- Oops!Something went wrong.Please try again later.
Milton Waldoff, who ran the Waldoff’s family-owned department store in Hattiesburg, Mississippi for many years, died at his residence on July 17 at the age of 90.
Waldoff was a quintessential retailer who combined Southern charm with a flair for bringing theatrics to the store.
More from WWD
The first Waldoff’s store was opened by Waldoff’s father in 1924 on Batson Street in downtown Hattiesburg. Waldoff’s eventually had locations in Hattiesburg and Biloxi, Mississippi, but by 1994, the business was shut down and Waldoff started a second career in consulting.
According to his website, after attending the University of Alabama and serving in the Army, he took over his family business. Waldoff’s expanded the 3,600-square-foot downtown store to 10,000 square feet. Waldoff also opened Milton’s, considered the first “traditional shop” for young men and women in Mississippi.
Later, Waldoff’s opened a 12,000-square-foot store in the Edgewater Mall in Biloxi. By 1974, Waldoff’s had also opened a 16,000-square-foot store in Cloverleaf Mall, Hattiesburg’s first regional mall. Five years later, Waldoff bought the stores adjacent to his store and expanded it to 20,000 square feet of selling space. In 1989, Waldoff’s moved into a new, state-of-the-art, 60,000-square-foot anchor store in the Cloverleaf Mall.
An obituary on Waldoff appearing on the Moore Funeral Service website indicated: “Though Milton’s alma mater was the University of Alabama, he was a huge supporter of Southern Miss, his hometown college. He often held pep rallies, replete with band and cheerleaders, before home football games in the parking lot at Waldoff’s. When Southern Miss was raising money to expand its football stadium in the early 1970s, Milton was enlisted as publicity chairman of the fundraising drive.”

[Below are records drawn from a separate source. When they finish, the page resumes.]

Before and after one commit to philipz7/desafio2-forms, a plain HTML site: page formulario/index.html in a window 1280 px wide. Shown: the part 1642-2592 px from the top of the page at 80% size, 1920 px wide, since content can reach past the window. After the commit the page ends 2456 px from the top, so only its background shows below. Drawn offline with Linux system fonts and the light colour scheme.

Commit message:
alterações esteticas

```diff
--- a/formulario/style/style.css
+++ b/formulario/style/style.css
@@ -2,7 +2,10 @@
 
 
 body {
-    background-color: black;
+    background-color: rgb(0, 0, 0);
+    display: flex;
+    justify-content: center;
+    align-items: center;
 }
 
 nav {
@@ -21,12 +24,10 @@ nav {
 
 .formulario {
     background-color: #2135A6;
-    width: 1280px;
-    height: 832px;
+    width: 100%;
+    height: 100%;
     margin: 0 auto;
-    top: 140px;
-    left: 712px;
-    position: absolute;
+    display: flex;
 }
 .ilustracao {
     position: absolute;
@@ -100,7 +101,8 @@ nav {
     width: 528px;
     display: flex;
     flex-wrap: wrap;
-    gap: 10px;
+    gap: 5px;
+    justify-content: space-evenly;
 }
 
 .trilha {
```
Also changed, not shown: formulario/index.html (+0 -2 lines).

Waldoff was a leader in the Hattiesburg community, serving on the boards of several organizations, including the Hattiesburg Area Chamber of Commerce, The United Way, Boy Scouts of America and American Red Cross. He was also active in the Anti-Defamation League and Jewish Federations of North America.
Hattiesburg lawyer Bud Holmes, a close friend of Waldoff for more than 80 years, was quoted in the obituary, saying, “Milton was a retail and advertising genius who knew how to treat his customers. As a friend, he was solid as they come. I don’t think he ever told me no, no matter what I asked. Milton didn’t look down his nose at anybody. He was a people magnet. People loved him.”
Carol Puckett-Palmer, founder of Everyday Gourmet and Everyday Gardener in Jackson, worked at Waldoff’s on summer breaks. “Milton created the magic of retail. When Waldoff’s doors opened in the morning, it was like the curtain rising in a theater. The counters gleamed and the staff smiled. The departments were tightly organized with everything in its place, and the salespeople — like me — were expected to always be busy when not helping a customer,” Puckett-Palmer said in the obituary.
Milton is survived by his wife, Rita Mitchell Waldoff; a son, Paul Hunter Waldoff; a daughter, Lauren Waldoff Runnels; a brother, Leon Waldoff; a sister, Fay Botnick; two grandchildren, as well as a nephew and three nieces.